Give back every record below word for word, with the pictures omitted.

(Before-and-after change records)
____________________
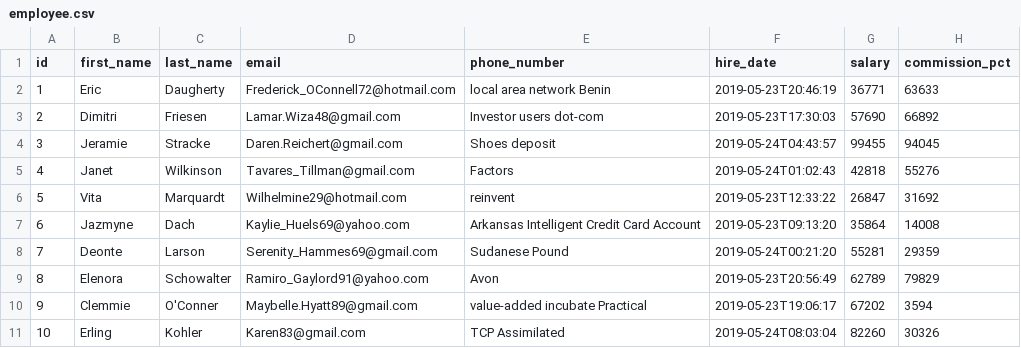
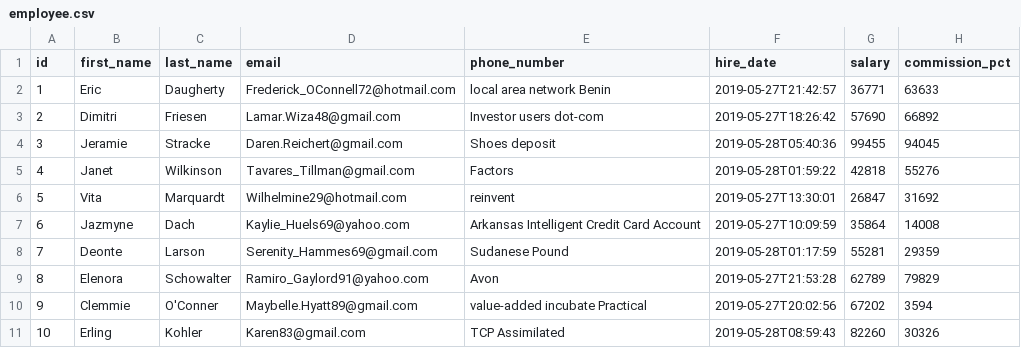
Before and after one commit to bit-star/demo, a CSV file: src/main/resources/config/liquibase/data/employee.csv, drawn as a sheet.

```diff
--- a/src/main/resources/config/liquibase/data/employee.csv
+++ b/src/main/resources/config/liquibase/data/employee.csv
@@ -1,11 +1,11 @@
 id;first_name;last_name;email;phone_number;hire_date;salary;commission_pct
-1;Eric;Daugherty;Frederick_OConnell72@hotmail.com;local area network Benin;2019-05-23T20:46:19;36771;63633
-2;Dimitri;Friesen;Lamar.Wiza48@gmail.com;Investor users dot-com;2019-05-23T17:30:03;57690;66892
-3;Jeramie;Stracke;Daren.Reichert@gmail.com;Shoes deposit;2019-05-24T04:43:57;99455;94045
-4;Janet;Wilkinson;Tavares_Tillman@gmail.com;Factors;2019-05-24T01:02:43;42818;55276
-5;Vita;Marquardt;Wilhelmine29@hotmail.com;reinvent;2019-05-23T12:33:22;26847;31692
-6;Jazmyne;Dach;Kaylie_Huels69@yahoo.com;Arkansas Intelligent Credit Card Account;2019-05-23T09:13:20;35864;14008
-7;Deonte;Larson;Serenity_Hammes69@gmail.com;Sudanese Pound;2019-05-24T00:21:20;55281;29359
-8;Elenora;Schowalter;Ramiro_Gaylord91@yahoo.com;Avon;2019-05-23T20:56:49;62789;79829
-9;Clemmie;O'Conner;Maybelle.Hyatt89@gmail.com;value-added incubate Practical;2019-05-23T19:06:17;67202;3594
-10;Erling;Kohler;Karen83@gmail.com;TCP Assimilated;2019-05-24T08:03:04;82260;30326
+1;Eric;Daugherty;Frederick_OConnell72@hotmail.com;local area network Benin;2019-05-27T21:42:57;36771;63633
+2;Dimitri;Friesen;Lamar.Wiza48@gmail.com;Investor users dot-com;2019-05-27T18:26:42;57690;66892
+3;Jeramie;Stracke;Daren.Reichert@gmail.com;Shoes deposit;2019-05-28T05:40:36;99455;94045
+4;Janet;Wilkinson;Tavares_Tillman@gmail.com;Factors;2019-05-28T01:59:22;42818;55276
+5;Vita;Marquardt;Wilhelmine29@hotmail.com;reinvent;2019-05-27T13:30:01;26847;31692
+6;Jazmyne;Dach;Kaylie_Huels69@yahoo.com;Arkansas Intelligent Credit Card Account;2019-05-27T10:09:59;35864;14008
+7;Deonte;Larson;Serenity_Hammes69@gmail.com;Sudanese Pound;2019-05-28T01:17:59;55281;29359
+8;Elenora;Schowalter;Ramiro_Gaylord91@yahoo.com;Avon;2019-05-27T21:53:28;62789;79829
+9;Clemmie;O'Conner;Maybelle.Hyatt89@gmail.com;value-added incubate Practical;2019-05-27T20:02:56;67202;3594
+10;Erling;Kohler;Karen83@gmail.com;TCP Assimilated;2019-05-28T08:59:43;82260;30326
```
Also changed, not shown: src/main/resources/config/liquibase/data/job_history.csv, 14 other files.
____________________
§ **Exercise answer**
Before and after one commit to bit-star/demo, a CSV file: src/main/resources/config/liquibase/data/employee.csv, drawn as a sheet.

```diff
--- a/src/main/resources/config/liquibase/data/employee.csv
+++ b/src/main/resources/config/liquibase/data/employee.csv
@@ -1,11 +1,11 @@
 id;first_name;last_name;email;phone_number;hire_date;salary;commission_pct
-1;Eric;Daugherty;Frederick_OConnell72@hotmail.com;local area network Benin;2019-05-23T20:46:19;36771;63633
-2;Dimitri;Friesen;Lamar.Wiza48@gmail.com;Investor users dot-com;2019-05-23T17:30:03;57690;66892
-3;Jeramie;Stracke;Daren.Reichert@gmail.com;Shoes deposit;2019-05-24T04:43:57;99455;94045
-4;Janet;Wilkinson;Tavares_Tillman@gmail.com;Factors;2019-05-24T01:02:43;42818;55276
-5;Vita;Marquardt;Wilhelmine29@hotmail.com;reinvent;2019-05-23T12:33:22;26847;31692
-6;Jazmyne;Dach;Kaylie_Huels69@yahoo.com;Arkansas Intelligent Credit Card Account;2019-05-23T09:13:20;35864;14008
-7;Deonte;Larson;Serenity_Hammes69@gmail.com;Sudanese Pound;2019-05-24T00:21:20;55281;29359
-8;Elenora;Schowalter;Ramiro_Gaylord91@yahoo.com;Avon;2019-05-23T20:56:49;62789;79829
-9;Clemmie;O'Conner;Maybelle.Hyatt89@gmail.com;value-added incubate Practical;2019-05-23T19:06:17;67202;3594
-10;Erling;Kohler;Karen83@gmail.com;TCP Assimilated;2019-05-24T08:03:04;82260;30326
+1;Eric;Daugherty;Frederick_OConnell72@hotmail.com;local area network Benin;2019-05-27T21:42:57;36771;63633
+2;Dimitri;Friesen;Lamar.Wiza48@gmail.com;Investor users dot-com;2019-05-27T18:26:42;57690;66892
+3;Jeramie;Stracke;Daren.Reichert@gmail.com;Shoes deposit;2019-05-28T05:40:36;99455;94045
+4;Janet;Wilkinson;Tavares_Tillman@gmail.com;Factors;2019-05-28T01:59:22;42818;55276
+5;Vita;Marquardt;Wilhelmine29@hotmail.com;reinvent;2019-05-27T13:30:01;26847;31692
+6;Jazmyne;Dach;Kaylie_Huels69@yahoo.com;Arkansas Intelligent Credit Card Account;2019-05-27T10:09:59;35864;14008
+7;Deonte;Larson;Serenity_Hammes69@gmail.com;Sudanese Pound;2019-05-28T01:17:59;55281;29359
+8;Elenora;Schowalter;Ramiro_Gaylord91@yahoo.com;Avon;2019-05-27T21:53:28;62789;79829
+9;Clemmie;O'Conner;Maybelle.Hyatt89@gmail.com;value-added incubate Practical;2019-05-27T20:02:56;67202;3594
+10;Erling;Kohler;Karen83@gmail.com;TCP Assimilated;2019-05-28T08:59:43;82260;30326
```
Also changed, not shown: src/main/resources/config/liquibase/data/job_history.csv, 14 other files.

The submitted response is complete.